Los Angeles, Calif. - Capturing the essence of the holiday season, Sway studio adds life, spirit and a sense of romanticism to the newest Chandon Sparkling Wine commercial entitled “After Party.”
Sway’s team of artists combined detailed character animation with high dynamic range imaging (HDRI) and its renowned photogrammetry techniques to add precision and energy to this fanciful spot, which is currently airing on select US cable and network broadcast stations.
The 30-second spot captures a private moment between two magical characters, evolving from a Chandon bottle’s wire cage and foil, as they share a secret tango among romantic computer-generated table top candles, chilled bottles of Chandon, and the sparkle of city lights.
“The challenge in this project was to evoke passion and emotion from characters made simply from foil and wire,” says Mark Glaser, owner and creative director of Sway. “I was really pleased with the way the characters turned out, especially the woman. She has a lot of personality and attitude. I really wish this was a 60-second spot as I would have loved to have had the opportunity to develop these characters even more.”

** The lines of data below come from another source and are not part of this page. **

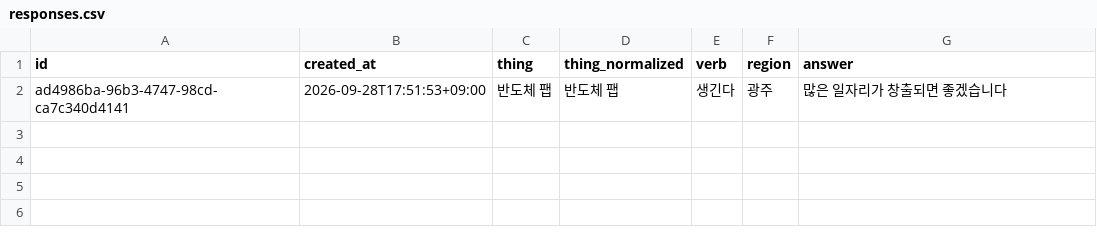
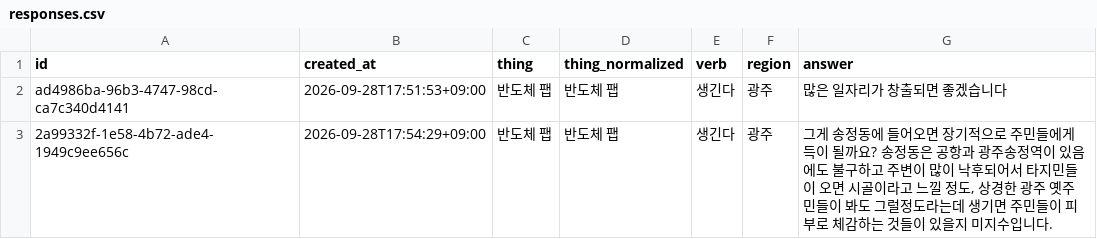
Before and after one commit to JuncholKimSo/saengginda, a CSV file: public/responses.csv, drawn as a sheet.

```diff
--- a/public/responses.csv
+++ b/public/responses.csv
@@ -2 +2,2 @@
 ad4986ba-96b3-4747-98cd-ca7c340d4141,2026-09-28T17:51:53+09:00,반도체 팹,반도체 팹,생긴다,광주,많은 일자리가 창출되면 좋겠습니다
+2a99332f-1e58-4b72-ade4-1949c9ee656c,2026-09-28T17:54:29+09:00,반도체 팹,반도체 팹,생긴다,광주,"그게 송정동에 들어오면 장기적으로 주민들에게 득이 될까요? 송정동은 공항과 광주송정역이 있음에도 불구하고 주변이 많이 낙후되어서 타지민들이 오면 시골이라고 느낄 정도, 상경한 광주 옛주민들이 봐도 그럴정도라는데 생기면 주민들이 피부로 체감하는 것들이 있을지 미지수입니다."
```
Also changed, not shown: 2 other files.
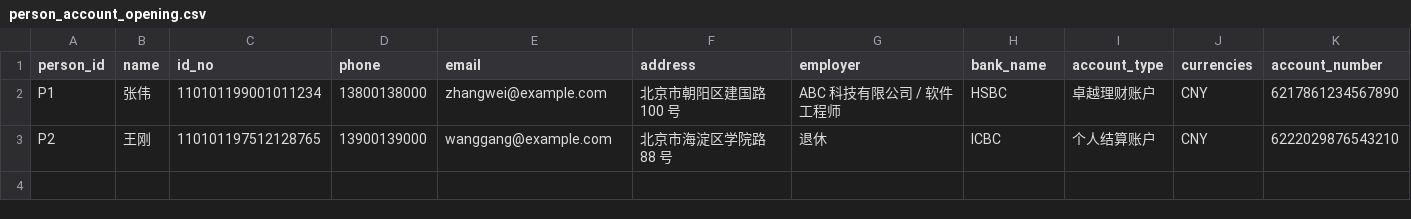
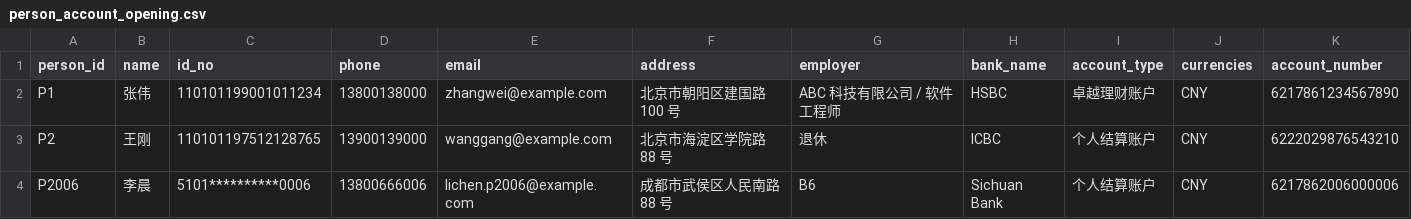
Before and after one commit to Ownership-Intelligence-Platform/ownership-intelligence-platform, a CSV file: data/person_account_opening.csv, drawn as a sheet; the diff names each change by its address in the sheet, - before the commit and + after, or states it on an @@ line.

```diff
--- a/data/person_account_opening.csv
+++ b/data/person_account_opening.csv
+row 4: P2006 | 李晨 | 5101**********0006 | 13800666006 | lichen.p2006@example.com | 成都市武侯区人民南路 88 号 | B6 | Sichuan Bank | 个人结算账户 | CNY | 6217862006000006
```
Also changed, not shown: data/accounts.csv, data/transactions.csv, 1 other file.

SWAY started with a professional live-action tango duo, directing them to create the performance that would be used for the wire characters. Because the dancers were so intertwined at times, Sway opted to use motion -apture techniques, instead of multicamera video reference. To provide the correct quality of movement, Sway used the motion-capture data applied to the wire characters as a reference to animate the hero wire characters in 3D space.
Once the wire characters were moving in 3D via motion capture, Glaser was able to shoot a variety of action coverage as if he had a virtual camera crew and dancers on stage. “It was important to me that the characters were shot using techniques that would be used if I were shooting real dancers,” Glaser notes. “I didn’t want live-action plate shots of a life-size camera trying to capture angles looking into the dancers’ miniature world. To help immerse the audience in that world, I wanted the camera to dance with the characters and move at their scale as if we had a 6-inch tall film crew.”
To allow complete freedom in shooting the dance sequence, Sway additionally recreated the entire interior location, including the champagne bottles, table candles, and twinkling city lights, utilizing its renowned photo-real CG, HDRI, compositing, and photogrammetry techniques. The end result is a spot that is almost entirely computer generated; only seven of the 24 shots contain live action.
Sway used a variety of off-the-shelf hardware and software to complete the Chandon spot. The most prominently used tools were Nvidia Quadro professional graphics boards, Nuke for compositing, Scratch for color grading, V-Ray for lighting and rendering, and Adobe After Effects for logo treatment. Autodesk 3ds Max 9 was used as the primary animation tool, while Lumonix Puppetshop was also used for final character rigging and animation.